Toxic smog engulfs India's capital again

Toxic smog engulfs India's capital again

New Delhi (Agencies): Air pollution in New Delhi hit hazardous levels Thursday after a night of free-for-all Diwali fireworks, despite Supreme Court efforts to curb the smog-fuelling partying.

Major monuments including the India Gate and Red Fort were hidden by a toxic haze and commuters donned masks as visibility on major roads was reduced to barely 50 metres.

Diwali is the biggest Hindu festival of the year when firecrackers are traditionally let off.

Early morning ambient air quality readings in Delhi - the world's most polluted major city, according to the World Health Organisation - touched 526, according to the US embassy in the city which independently monitors pollution levels.

The air quality index used by the embassy is a combined measure of poisonous gases and fine airborne particles.

Any figure above 500 causes serious aggravation of heart and lung diseases, with doctors advising residents to skip outdoor activity.
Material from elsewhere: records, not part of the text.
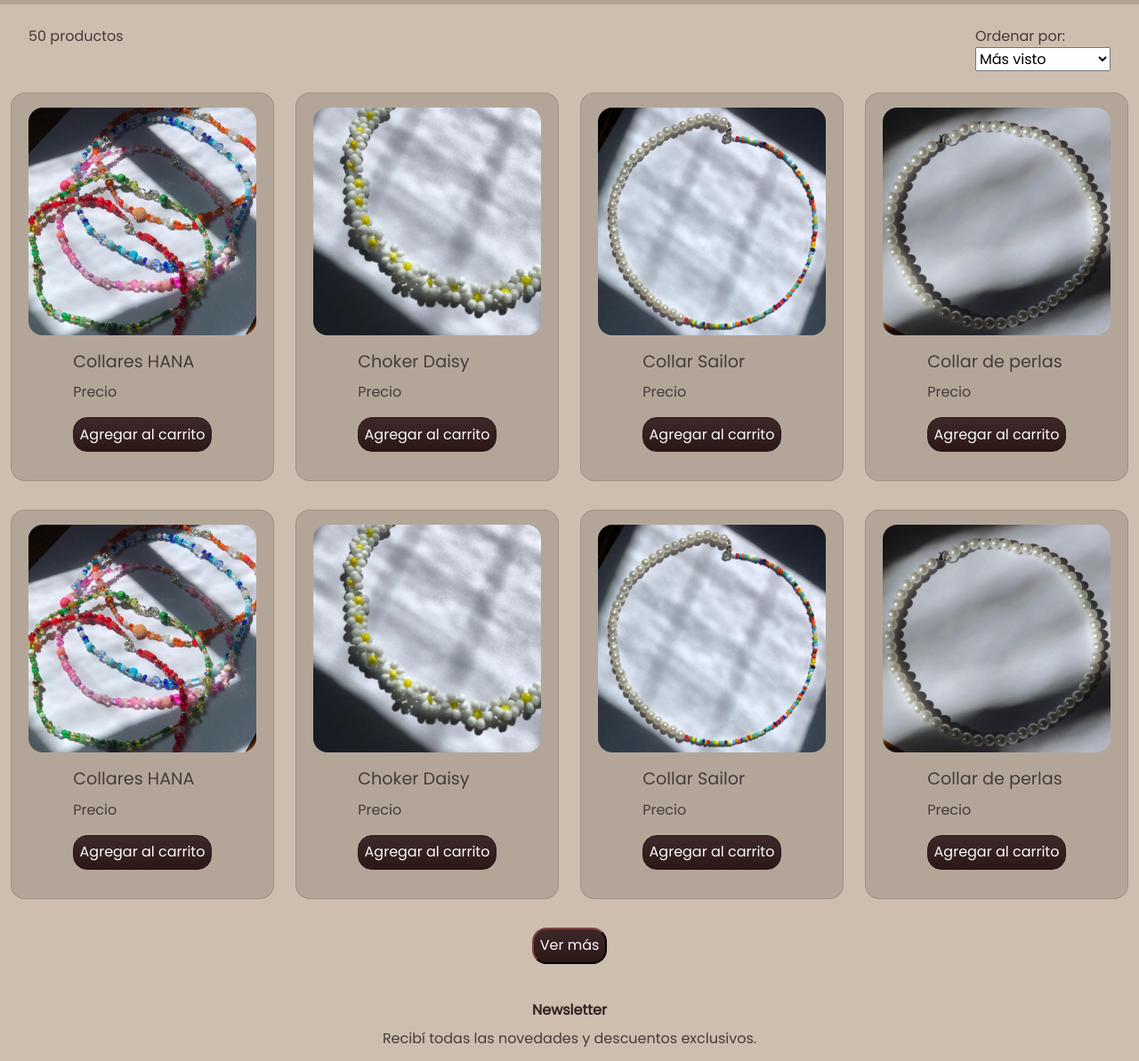
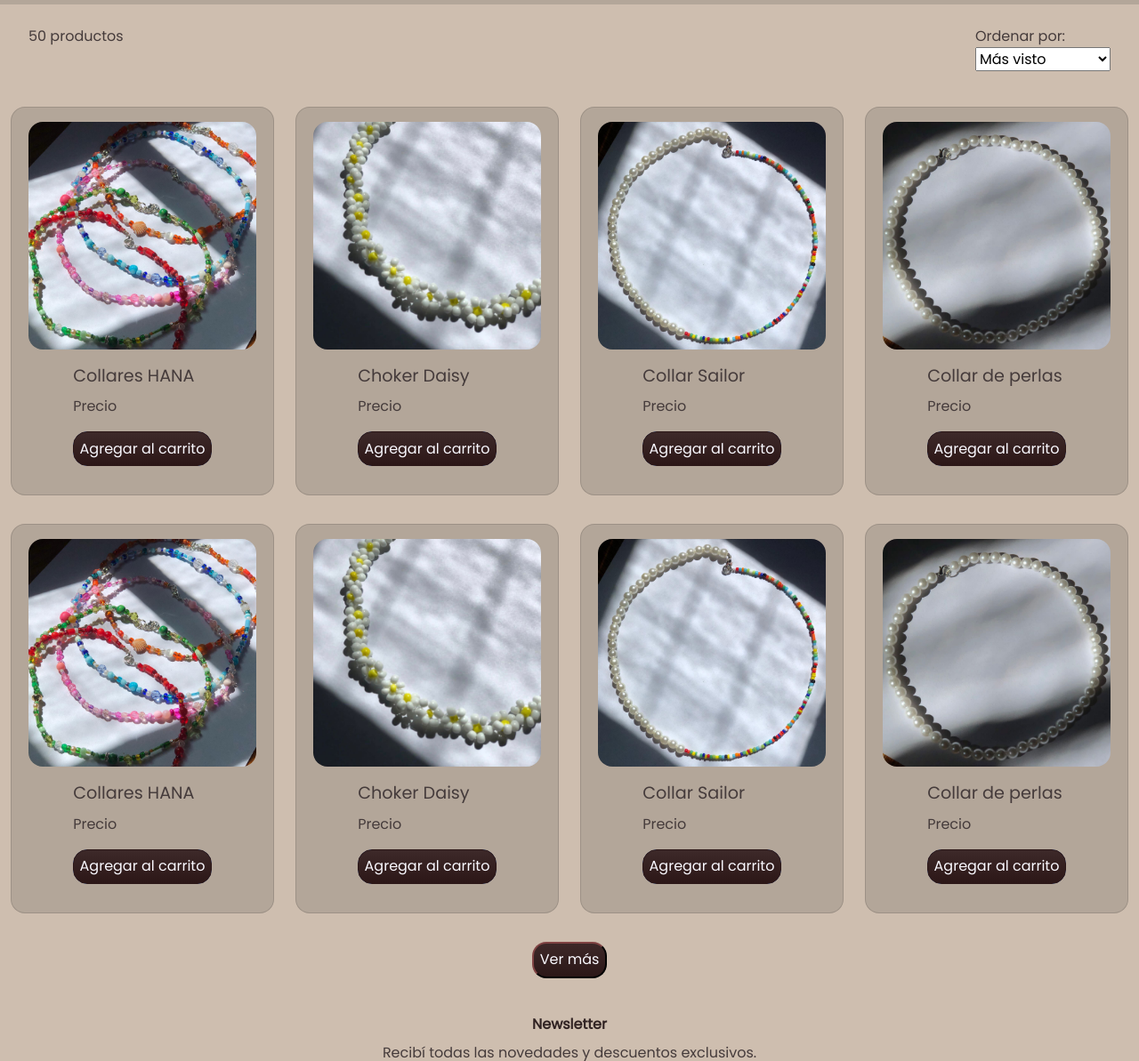
Before and after one commit to victoriadeastoreca/LULU, a website: page páginas/productos.html in a window 1280 px wide. Shown: the part 75-1268 px from the top of the page at 89% size. Drawn offline with nearby package versions, Linux system fonts and the light colour scheme.

Commit message:
cambios tarjetas productos

```diff
--- a/páginas/productos.html
+++ b/páginas/productos.html
@@ -80,7 +80,7 @@
         <section class="container-fluid">
             <article class="row">
 
-                <div class="col-xl-3 col-md-6 col-sm-12">
+                <div class="col-xl-3 col-lg-4 col-md-6 col-sm-12">
                     <div class="card" >
                         <img class="tamaño__imagenes" src="../recursos/im-collares-hanna.jpg" alt="Imágen collares HANA" />
                         <div class="card-body">
@@ -91,7 +91,7 @@
                     </div>
                 </div>
 
-                <div class="col-xl-3 col-md-6 col-sm-12">
+                <div class="col-xl-3 col-lg-4 col-md-6 col-sm-12">
                     <div class="card">
                         <img class="tamaño__imagenes" src="../recursos/im-choker-daisy.jpg" alt="Imágen Choker Daisy" />
                         <div class="card-body">
@@ -102,7 +102,7 @@
                     </div>
                 </div>
 
-                <div class="col-xl-3 col-md-6 col-sm-12">
+                <div class="col-xl-3 col-lg-4 col-md-6 col-sm-12">
                     <div class="card">
                         <img class="tamaño__imagenes" src="../recursos/im-collar-sailor.jpg" alt="Imágen Collar Sailor" />
                         <div class="card-body">
@@ -113,7 +113,7 @@
                     </div>
                 </div>
 
-                <div class="col-xl-3 col-md-6 col-sm-12">
+                <div class="col-xl-3 col-lg-4 col-md-6 col-sm-12">
                     <div class="card">
                         <img class="tamaño__imagenes" src="../recursos/im-collar-perlas.jpg" alt="Imágen Collar de perlas" />
                         <div class="card-body">
@@ -124,11 +124,8 @@
                     </div>
                 </div>
 
-            </article>
 
-            <article class="row">
-
-                <div class="col-xl-3 col-md-6 col-sm-12">
+                <div class="col-xl-3 col-lg-4 col-md-6 col-sm-12">
                     <div class="card" >
                         <img class="tamaño__imagenes" src="../recursos/im-collares-hanna.jpg" alt="Imágen collares HANA" />
                         <div class="card-body">
@@ -139,7 +136,7 @@
                     </div>
                 </div>
 
-                <div class="col-xl-3 col-md-6 col-sm-12">
+                <div class="col-xl-3 col-lg-4 col-md-6 col-sm-12">
                     <div class="card">
                         <img class="tamaño__imagenes" src="../recursos/im-choker-daisy.jpg" alt="Imágen Choker Daisy" />
                         <div class="card-body">
@@ -150,7 +147,7 @@
                     </div>
                 </div>
 
-                <div class="col-xl-3 col-md-6 col-sm-12">
+                <div class="col-xl-3 col-lg-4 col-md-6 col-sm-12">
                     <div class="card">
                         <img class="tamaño__imagenes" src="../recursos/im-collar-sailor.jpg" alt="Imágen Collar Sailor" />
                         <div class="card-body">
@@ -161,7 +158,7 @@
                     </div>
                 </div>
 
-                <div class="col-xl-3 col-md-6 col-sm-12">
+                <div class="col-xl-3 col-lg-4 col-md-6 col-sm-12">
                     <div class="card">
                         <img class="tamaño__imagenes" src="../recursos/im-collar-perlas.jpg" alt="Imágen Collar de perlas" />
                         <div class="card-body">
--- a/scss/_mediaqueries.scss
+++ b/scss/_mediaqueries.scss
@@ -1,5 +1,5 @@
 /* MEDIA QUERIES */
-@media (min-width:1023px) and (max-width: 1200px){
+@media (min-width:990px) and (max-width: 1200px){
     .new__div{
         margin: 2rem 0rem;
     }
@@ -15,7 +15,7 @@
         margin-bottom: 0;
     }
     .tamaño__imagenes{
-        width: 35vw;
+        width: 28vw;
         &NewBest{
             width: 25vw;
             &:hover{
@@ -48,7 +48,7 @@
 
 /* IPAD vertical */
 
-@media (min-width:768px) and (max-width: 1023px){
+@media (min-width:768px) and (max-width: 990px){
 
     .new__div{
         margin: 2rem 0rem;
--- a/scss/style.scss
+++ b/scss/style.scss
@@ -56,6 +56,7 @@ a{
 }
 article{
     margin: 2rem 0;
+    margin-bottom: 1rem;
 }
 
 
@@ -92,10 +93,8 @@ article{
     padding: 1rem 0;
 }
 .card{
+    margin: 1rem 0;
     @include mix__card($color-headerCard);
-    &__best{
-        @include mix__card($color-cardBest);
-    }
     &-title{
         font-size: larger;
     }
@@ -118,6 +117,9 @@ article{
         margin-top: 5rem;
         margin-bottom: 1rem;
     }
+    &__card{
+        margin: 0;
+    }
     &__titulo{
         font-size: 19px;
     }
@@ -126,6 +128,10 @@ article{
     &__div{
         margin-top: 5rem;
         margin-bottom: 1rem;
+    }
+    &__card{
+        margin: 0;
+        @include mix__card($color-cardBest);
     }
     &__titulo{
         font-size: 19px;
```
Also changed, not shown: index.html (+6 -6 lines), css/estilo.css.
The Supreme Court ruled last month that only environmentally friendly crackers - that emit less smoke and soot - can be sold in Delhi, in a bid to cut the smog that has scarred the city's international reputation.

But the capital's 20 million residents showed scant respect for the decision.

The court also ruled that firecrackers could only be set off between 8:00 pm and 10:00 pm, but their bangs were still reverberating around city neighbourhoods well after midnight.

Delhi's air quality typically worsens in winter, due to pollution from the burning of rice stubble, diesel engines, coal-fired power plants and industrial emissions.

Levels of PM2.5 - fine particles linked to higher rates of chronic bronchitis, lung cancer and heart disease - have soared since last month when farmers in Punjab and other nearby states started to burn post-harvest crop residue.

In 2016, Diwali festivities raised pollution levels to their highest in nearly two decades - forcing the closure of schools and other emergency measures.